When I tell small business owners they need to regularly communicate with their customers, their immediate reaction is either to say,
“I don’t want to annoy people,” or
“I just delete the emails I get sent, if I send them my customers will just delete them because that’s what I do. It’s a waste of time.”
Let’s look at both of these reactions and see if there’s anything to them.
First, we worry that we’re going to annoy people. The problem with this thinking is that we forget that the customer CHOSE to get communication with us. They signed up for our newsletter, entered into a draw, signed up to get text alerts, liked our social media pages. They made a choice to interact with us because they WANT to hear from us. This also means they are expecting to hear from us at some point. If they chose to sign up to hear from us and then nothing happened, we’ve actually not held up our part of the deal. Actually, we’re losing a bit of trust with them too. If they signed up to be kept in the loop and then we don’t do that, what happens if they want to place an order with us? Will we disappear on them then too? We know they want to be involved with our businesses, so communicating with them isn’t annoying – it’s an expected part of the relationship. Can you become annoying? Sure, if you’re going to email them several times a day, with increasingly irritating and demanding messages or emails. Reality is that I don’t know any small business owners who have the time or patience to send that many emails (and if they do, oh honey, we’ve got to talk!). Looking at social media, can you become annoying there? You know that algorithm we all love to complain about? That algorithm essentially guarantees that nobody is seeing EVERY post you put out there anyway, so if you’re posting once a day and hoping for traction, it’s not going to happen. If you’re posting a couple of times a day, chances are your die-hard fans won’t see each one of those either. In the digital age, it’s almost HARD to be annoying because we are BOMBARDED with this stuff all day, every day … meaning the majority does not get through to our people anyway. Not everyone will see everything you do, so if you are worrying about being annoying, you’re going to have to put a fair amount of effort into that.

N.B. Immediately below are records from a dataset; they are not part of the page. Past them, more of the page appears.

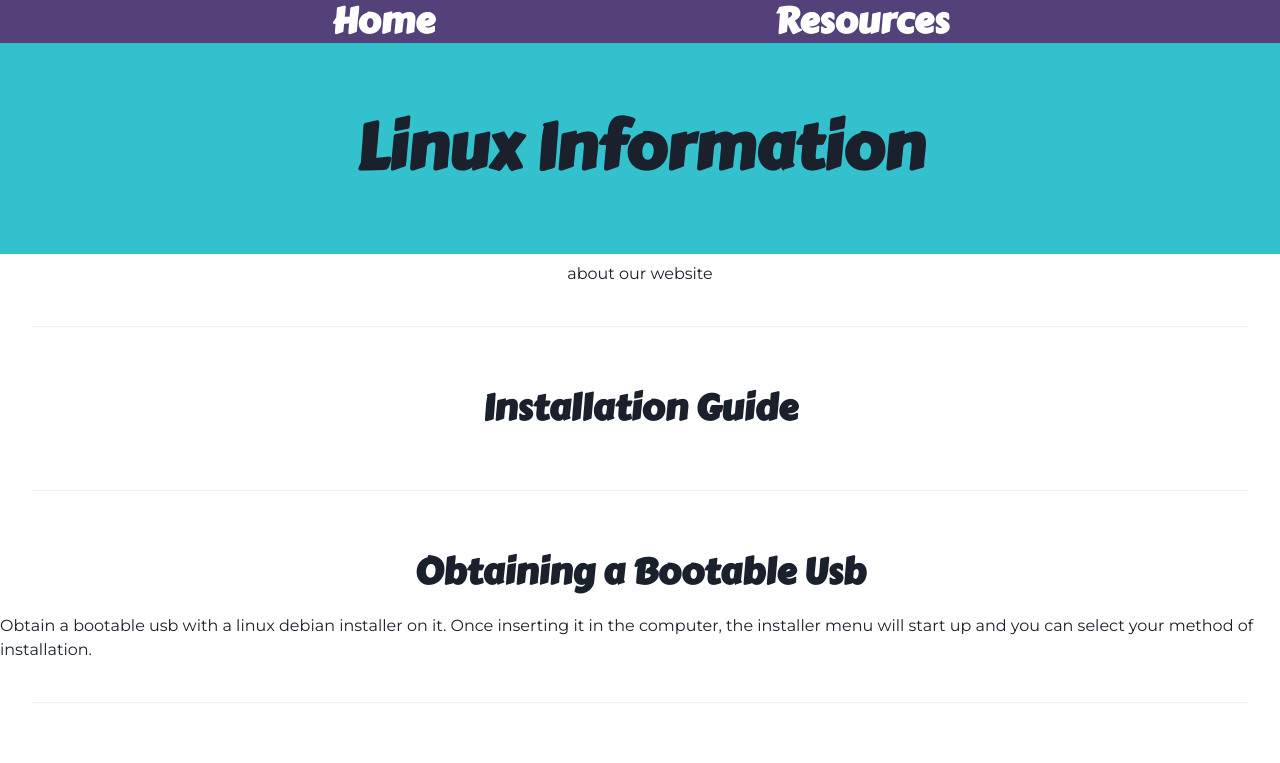
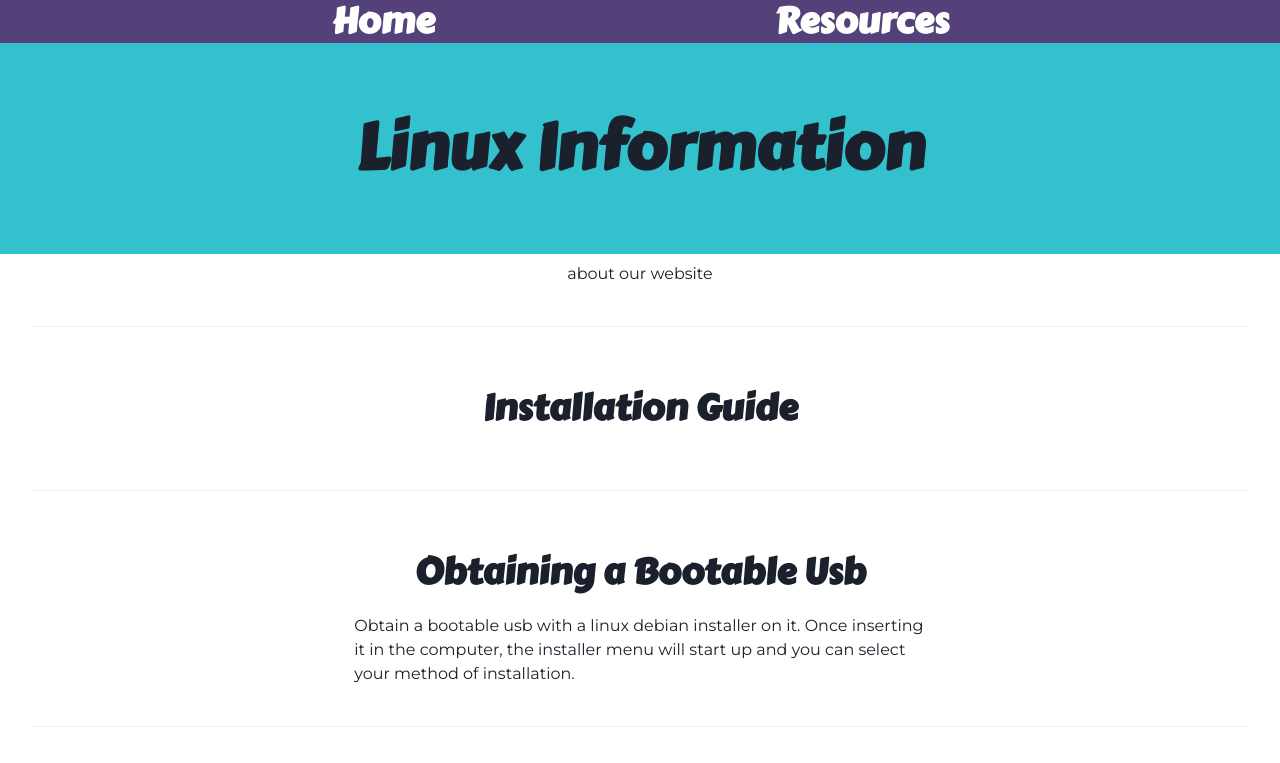
Before and after one commit to Jumner/LinuxSensei, a Next.js app in the folder site/: page / in a window 1280 px wide. Shown: the top 763 px of the page. Built offline with nearby package versions, Linux system fonts and the light colour scheme.

Commit message:
cleaned up the sections

```diff
--- a/site/src/components/Section.js
+++ b/site/src/components/Section.js
@@ -1,11 +1,11 @@
-import { Divider, Heading, Flex } from "@chakra-ui/react";
+import { Divider, Heading, Flex, Container } from "@chakra-ui/react";
 
 export default function Section({ children, heading }) {
 	return (
 		<Flex justify="space-evenly" direction="column" align="center">
 			<Divider my="10" w="95vw" />
 			<Heading my="5">{heading}</Heading>
-			{children}
+			<Container>{children}</Container>
 		</Flex>
 	);
 }
```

Let’s also remember this: these people who wanted to hear from us are capable of un-liking, unsubscribing and unfollowing if they decide we are no longer of interest to them. So if we DO annoy them, they can choose to opt out of communication. If they choose to do that, we don’t then beat ourselves up over how unlovable and annoying we are, we simply wish them well and take the time and effort to keep talking to those who are still interested. What we do is also seasonal, so a bride might like and follow us while she’s looking for her ultimate cake maker… but if the groom runs for it or the Nana decides to bake, she might unfollow us and it has nothing to do with us at all. Don’t take those unfollows and unsubscribes personally. It’s not all about you.

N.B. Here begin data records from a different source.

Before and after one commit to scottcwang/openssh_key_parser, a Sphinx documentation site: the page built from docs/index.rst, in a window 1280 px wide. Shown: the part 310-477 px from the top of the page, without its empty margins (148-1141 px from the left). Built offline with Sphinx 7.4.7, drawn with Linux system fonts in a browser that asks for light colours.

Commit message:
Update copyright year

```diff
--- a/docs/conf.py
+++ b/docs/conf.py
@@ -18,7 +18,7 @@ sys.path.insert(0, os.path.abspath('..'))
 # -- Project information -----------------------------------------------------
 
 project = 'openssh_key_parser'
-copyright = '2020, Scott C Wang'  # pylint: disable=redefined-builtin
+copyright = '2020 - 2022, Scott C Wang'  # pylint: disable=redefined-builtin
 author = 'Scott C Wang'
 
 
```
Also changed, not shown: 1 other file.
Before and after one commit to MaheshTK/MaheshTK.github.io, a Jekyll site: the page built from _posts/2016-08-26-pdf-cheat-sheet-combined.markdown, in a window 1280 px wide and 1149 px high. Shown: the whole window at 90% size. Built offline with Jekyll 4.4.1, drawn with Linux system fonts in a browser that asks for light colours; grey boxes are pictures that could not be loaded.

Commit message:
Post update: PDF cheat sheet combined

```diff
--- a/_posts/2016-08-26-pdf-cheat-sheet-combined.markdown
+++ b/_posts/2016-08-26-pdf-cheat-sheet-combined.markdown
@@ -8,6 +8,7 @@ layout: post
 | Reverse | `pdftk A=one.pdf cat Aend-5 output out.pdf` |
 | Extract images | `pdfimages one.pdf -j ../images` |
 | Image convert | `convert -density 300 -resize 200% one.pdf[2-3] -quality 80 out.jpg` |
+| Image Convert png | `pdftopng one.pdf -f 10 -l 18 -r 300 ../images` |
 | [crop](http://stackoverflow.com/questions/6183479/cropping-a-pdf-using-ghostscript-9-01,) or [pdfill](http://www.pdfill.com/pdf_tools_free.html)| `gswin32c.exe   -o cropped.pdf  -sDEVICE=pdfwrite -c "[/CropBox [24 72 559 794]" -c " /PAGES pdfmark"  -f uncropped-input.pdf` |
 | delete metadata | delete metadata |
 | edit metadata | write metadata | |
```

Looking at the second one – “I always delete emails anyway, nobody reads those,” – let me point you to this article – which tells us, in no uncertain terms, that email marketing STILL WORKS in 2018 and is in fact growing. My reasons for persisting with it are many, but here are my main ones. First, it’s owned by ME. That list of customers and potential customers will not disappear if one of the social media sites chooses to boot me off, close my account or cease to exist. That information has direct VALUE into my business because I can personally get in touch with each of those people, without the help of a third-party or having to deal with pesky algorithms. Second, even if people delete the email, before doing so they will at least glance at who sent it and what the subject of the email is. That second of their time still serves as a mental reminder to them that my business exists. So sure, maybe right now they don’t need a product from me so they don’t read my email. Suppose they then go to work and a workmate mentions they are looking for a birthday cake – and ping! – they are reminded that only a few hours ago they deleted an email from a cake company, and they pass on the company’s name. Often just seeing your business name in that list of emails is enough to bring you forward in their consciousness. Lastly, while they might delete your emails … they are still on that list. If they didn’t want to hear from you at least sometimes, they would unsubscribe – and I already told you, that’s not something to take personally.

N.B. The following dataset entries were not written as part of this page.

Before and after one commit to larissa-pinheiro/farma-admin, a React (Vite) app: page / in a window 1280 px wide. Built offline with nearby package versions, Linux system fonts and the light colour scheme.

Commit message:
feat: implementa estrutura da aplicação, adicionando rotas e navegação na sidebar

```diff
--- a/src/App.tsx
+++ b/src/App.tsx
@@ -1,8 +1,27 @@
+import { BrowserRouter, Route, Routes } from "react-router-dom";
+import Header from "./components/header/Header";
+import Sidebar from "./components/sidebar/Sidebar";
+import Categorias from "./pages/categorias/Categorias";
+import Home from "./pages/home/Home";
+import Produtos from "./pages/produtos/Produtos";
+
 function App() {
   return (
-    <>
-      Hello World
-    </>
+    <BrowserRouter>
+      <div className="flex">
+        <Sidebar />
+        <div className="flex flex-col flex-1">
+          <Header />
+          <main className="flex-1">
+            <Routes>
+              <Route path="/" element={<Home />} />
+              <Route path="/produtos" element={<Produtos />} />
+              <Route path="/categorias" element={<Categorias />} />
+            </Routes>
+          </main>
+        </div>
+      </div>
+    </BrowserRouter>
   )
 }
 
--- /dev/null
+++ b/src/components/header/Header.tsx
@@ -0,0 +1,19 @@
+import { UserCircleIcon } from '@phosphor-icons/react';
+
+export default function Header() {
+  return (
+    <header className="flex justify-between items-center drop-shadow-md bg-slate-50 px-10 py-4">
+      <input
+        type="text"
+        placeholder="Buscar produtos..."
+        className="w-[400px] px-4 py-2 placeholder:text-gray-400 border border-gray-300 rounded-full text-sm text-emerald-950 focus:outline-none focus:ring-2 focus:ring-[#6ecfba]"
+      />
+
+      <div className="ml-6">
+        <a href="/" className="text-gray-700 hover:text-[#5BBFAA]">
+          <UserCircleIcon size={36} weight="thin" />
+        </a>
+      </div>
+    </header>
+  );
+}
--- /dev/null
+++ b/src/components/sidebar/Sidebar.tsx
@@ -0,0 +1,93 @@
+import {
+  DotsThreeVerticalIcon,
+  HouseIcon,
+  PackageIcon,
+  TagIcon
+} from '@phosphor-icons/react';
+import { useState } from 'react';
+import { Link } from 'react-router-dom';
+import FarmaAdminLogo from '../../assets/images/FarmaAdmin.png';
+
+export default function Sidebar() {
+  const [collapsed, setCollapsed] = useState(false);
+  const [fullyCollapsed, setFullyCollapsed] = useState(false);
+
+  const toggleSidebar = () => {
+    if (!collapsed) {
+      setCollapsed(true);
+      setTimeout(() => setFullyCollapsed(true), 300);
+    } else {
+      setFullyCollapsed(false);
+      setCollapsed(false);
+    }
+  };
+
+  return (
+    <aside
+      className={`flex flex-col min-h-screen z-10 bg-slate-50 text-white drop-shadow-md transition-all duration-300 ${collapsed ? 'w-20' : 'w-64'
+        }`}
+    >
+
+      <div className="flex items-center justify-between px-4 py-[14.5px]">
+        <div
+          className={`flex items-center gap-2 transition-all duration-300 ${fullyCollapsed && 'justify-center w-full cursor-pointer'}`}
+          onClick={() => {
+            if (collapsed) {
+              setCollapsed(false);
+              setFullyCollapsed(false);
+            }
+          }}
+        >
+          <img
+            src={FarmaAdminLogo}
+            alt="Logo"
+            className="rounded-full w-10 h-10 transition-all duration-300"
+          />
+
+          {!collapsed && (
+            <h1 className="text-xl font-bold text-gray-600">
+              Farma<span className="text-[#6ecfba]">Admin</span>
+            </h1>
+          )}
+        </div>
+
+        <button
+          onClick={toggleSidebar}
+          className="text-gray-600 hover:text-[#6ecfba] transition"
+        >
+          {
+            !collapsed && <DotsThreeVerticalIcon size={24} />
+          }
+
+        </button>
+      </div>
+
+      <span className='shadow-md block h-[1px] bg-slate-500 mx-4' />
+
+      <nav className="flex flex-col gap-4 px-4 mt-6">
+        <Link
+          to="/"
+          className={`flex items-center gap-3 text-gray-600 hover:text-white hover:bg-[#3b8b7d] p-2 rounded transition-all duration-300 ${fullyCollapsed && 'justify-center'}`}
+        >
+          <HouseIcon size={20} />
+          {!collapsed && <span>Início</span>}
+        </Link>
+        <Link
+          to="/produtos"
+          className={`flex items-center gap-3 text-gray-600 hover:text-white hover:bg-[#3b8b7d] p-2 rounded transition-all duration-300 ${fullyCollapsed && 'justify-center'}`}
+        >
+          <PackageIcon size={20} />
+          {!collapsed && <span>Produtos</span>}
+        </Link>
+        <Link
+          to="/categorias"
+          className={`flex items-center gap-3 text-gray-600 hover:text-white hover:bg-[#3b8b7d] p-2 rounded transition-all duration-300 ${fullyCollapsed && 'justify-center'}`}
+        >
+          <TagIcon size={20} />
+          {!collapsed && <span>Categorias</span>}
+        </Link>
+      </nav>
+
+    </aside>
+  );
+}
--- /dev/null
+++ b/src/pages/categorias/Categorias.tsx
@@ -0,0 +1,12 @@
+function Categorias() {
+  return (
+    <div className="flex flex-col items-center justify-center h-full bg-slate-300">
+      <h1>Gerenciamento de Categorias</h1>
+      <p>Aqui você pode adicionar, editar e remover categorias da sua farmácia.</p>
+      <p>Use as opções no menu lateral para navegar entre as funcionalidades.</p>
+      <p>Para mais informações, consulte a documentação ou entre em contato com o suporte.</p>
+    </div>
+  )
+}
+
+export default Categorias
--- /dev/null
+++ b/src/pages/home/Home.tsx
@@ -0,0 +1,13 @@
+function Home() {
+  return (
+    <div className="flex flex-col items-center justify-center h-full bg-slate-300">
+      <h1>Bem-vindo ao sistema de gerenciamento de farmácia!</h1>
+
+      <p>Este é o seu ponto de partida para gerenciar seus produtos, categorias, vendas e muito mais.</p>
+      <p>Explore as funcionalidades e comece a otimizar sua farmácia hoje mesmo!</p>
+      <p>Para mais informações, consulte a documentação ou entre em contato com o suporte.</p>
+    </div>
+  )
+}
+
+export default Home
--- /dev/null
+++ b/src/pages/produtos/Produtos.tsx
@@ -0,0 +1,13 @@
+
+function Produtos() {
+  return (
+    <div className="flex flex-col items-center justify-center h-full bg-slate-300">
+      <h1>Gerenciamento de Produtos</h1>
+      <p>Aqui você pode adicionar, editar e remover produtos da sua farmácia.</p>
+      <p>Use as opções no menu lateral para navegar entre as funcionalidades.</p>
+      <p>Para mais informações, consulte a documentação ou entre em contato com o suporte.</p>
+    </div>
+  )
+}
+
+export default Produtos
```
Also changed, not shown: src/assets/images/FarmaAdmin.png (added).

Communication is VITAL to business success and it’s what all marketing is based around. Essentially, we have to remind people (and remind them, and remind them, and REMIND THEM) that we exist – so that at the moment they need us, they remember us. If you are going to sit in silence out of fear of being annoying or being deleted, then it’s as though you’re sitting in a bakery with the lights turned off and the ovens cold, which isn’t helping you OR your customers.